This book addresses an urgent need to examine how environmental stress drives adaptation by combining phylogenetic with mitochondria-to-population analysis of the relationship between stressors, their signalling to the genome and a suite of downstream survival responses tailored to supporting life in hostile environments. This bold approach inevitably exposes itself to the problem of meeting the divergent ideas of what ‘environment’, ‘stressors’, ‘gene responses’ and ‘adaptation’ mean to the broad (ecologist to molecular biologist) audience that will read it. There is also the inevitable problem that the scope of the book precludes discussion of all the important stress gene families (cytokines are omitted, for example). Whatever your perspective, however, the knowledge explosion that will stem from the introduction of proteomics and genomics into comparative biology demands that we take stock of current understanding of environmental stress and its role in shaping species diversity. This volume is the first in the ‘Cell and Molecular Responses to Stress’ series, which has taken up this challenge as its broad goal. Although the general value of review compendia is inevitably limited by price, availability and time-span of relevance, the broad vocational appeal, high review quality and examination of concepts fundamental to stress detection and genomic signalling should guarantee this a lasting readership.

The volume is a multi-author compendium of twenty chapters broadly organised along the five themes of thermal, hypoxic/oxidative, osmotic stresses, pressure and transition metal toxicity. The first group of six chapters are probably the most crucial as they establish the conceptual framework for the book and provide the bulk of material relating to stress as a major mechanism in defining evolutionary traits and species distribution.
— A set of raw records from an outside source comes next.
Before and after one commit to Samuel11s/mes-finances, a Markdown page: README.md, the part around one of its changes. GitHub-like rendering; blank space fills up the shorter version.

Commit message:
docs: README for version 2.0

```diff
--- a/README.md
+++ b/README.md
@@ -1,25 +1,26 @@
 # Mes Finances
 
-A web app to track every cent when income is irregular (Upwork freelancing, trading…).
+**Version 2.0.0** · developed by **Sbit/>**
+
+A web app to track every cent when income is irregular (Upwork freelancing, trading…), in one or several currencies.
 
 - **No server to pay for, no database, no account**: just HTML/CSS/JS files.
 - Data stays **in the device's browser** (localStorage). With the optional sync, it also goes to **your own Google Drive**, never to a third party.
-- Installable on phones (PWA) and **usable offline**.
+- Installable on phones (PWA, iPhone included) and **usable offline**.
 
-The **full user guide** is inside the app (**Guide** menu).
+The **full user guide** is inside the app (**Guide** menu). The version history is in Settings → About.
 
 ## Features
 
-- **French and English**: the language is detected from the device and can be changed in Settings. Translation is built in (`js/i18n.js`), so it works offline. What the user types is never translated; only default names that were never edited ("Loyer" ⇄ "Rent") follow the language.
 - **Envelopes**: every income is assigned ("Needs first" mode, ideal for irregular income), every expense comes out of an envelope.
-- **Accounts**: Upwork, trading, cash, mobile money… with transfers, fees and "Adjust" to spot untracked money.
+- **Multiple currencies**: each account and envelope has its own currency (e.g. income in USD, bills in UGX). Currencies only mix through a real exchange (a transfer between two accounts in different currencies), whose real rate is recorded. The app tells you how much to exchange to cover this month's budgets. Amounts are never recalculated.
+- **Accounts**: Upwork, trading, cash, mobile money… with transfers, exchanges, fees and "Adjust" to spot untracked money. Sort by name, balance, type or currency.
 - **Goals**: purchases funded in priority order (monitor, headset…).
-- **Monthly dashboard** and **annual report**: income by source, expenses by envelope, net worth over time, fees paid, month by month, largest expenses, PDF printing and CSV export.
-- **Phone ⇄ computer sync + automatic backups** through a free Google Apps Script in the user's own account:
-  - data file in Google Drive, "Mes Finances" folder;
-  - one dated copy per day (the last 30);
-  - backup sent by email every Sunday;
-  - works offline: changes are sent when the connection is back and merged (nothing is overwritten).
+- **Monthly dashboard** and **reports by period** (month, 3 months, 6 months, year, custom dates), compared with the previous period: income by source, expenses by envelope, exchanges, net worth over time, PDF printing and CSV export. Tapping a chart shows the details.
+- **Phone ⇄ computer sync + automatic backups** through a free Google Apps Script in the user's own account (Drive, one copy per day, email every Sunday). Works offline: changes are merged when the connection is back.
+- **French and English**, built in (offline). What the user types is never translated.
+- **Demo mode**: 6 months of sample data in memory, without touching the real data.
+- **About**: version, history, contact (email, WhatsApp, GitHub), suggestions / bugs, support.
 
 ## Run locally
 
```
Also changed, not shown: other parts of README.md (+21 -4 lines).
The first two chapters by Hochachka and Suarez discuss the role of stress-sensing mechanisms and the design of respiratory pathways in adjusting metabolic output to meet acute (stressful) changes in aerobic metabolic demand. Travisano, Chow and Clarke, and Gilchrist, build on this introduction by skilfully examining the features of their defined environmental stress conditions (particularly thermal stress) that facilitate the selection and transmission of genotypic traits from one generation to another and which, ultimately, contribute towards the biogeographical range of species. Although 80∼% of the volume is devoted to eukaryotic stress responses, it is within the prokaryotes that these themes are taken to their most extreme. Van de Vossenberg, Driessen and Konings complete this opening section by defining the characteristics of prokaryotic membrane ion transport and lipid mobility that enable them to thrive in almost any of the most extreme environments found on the planet.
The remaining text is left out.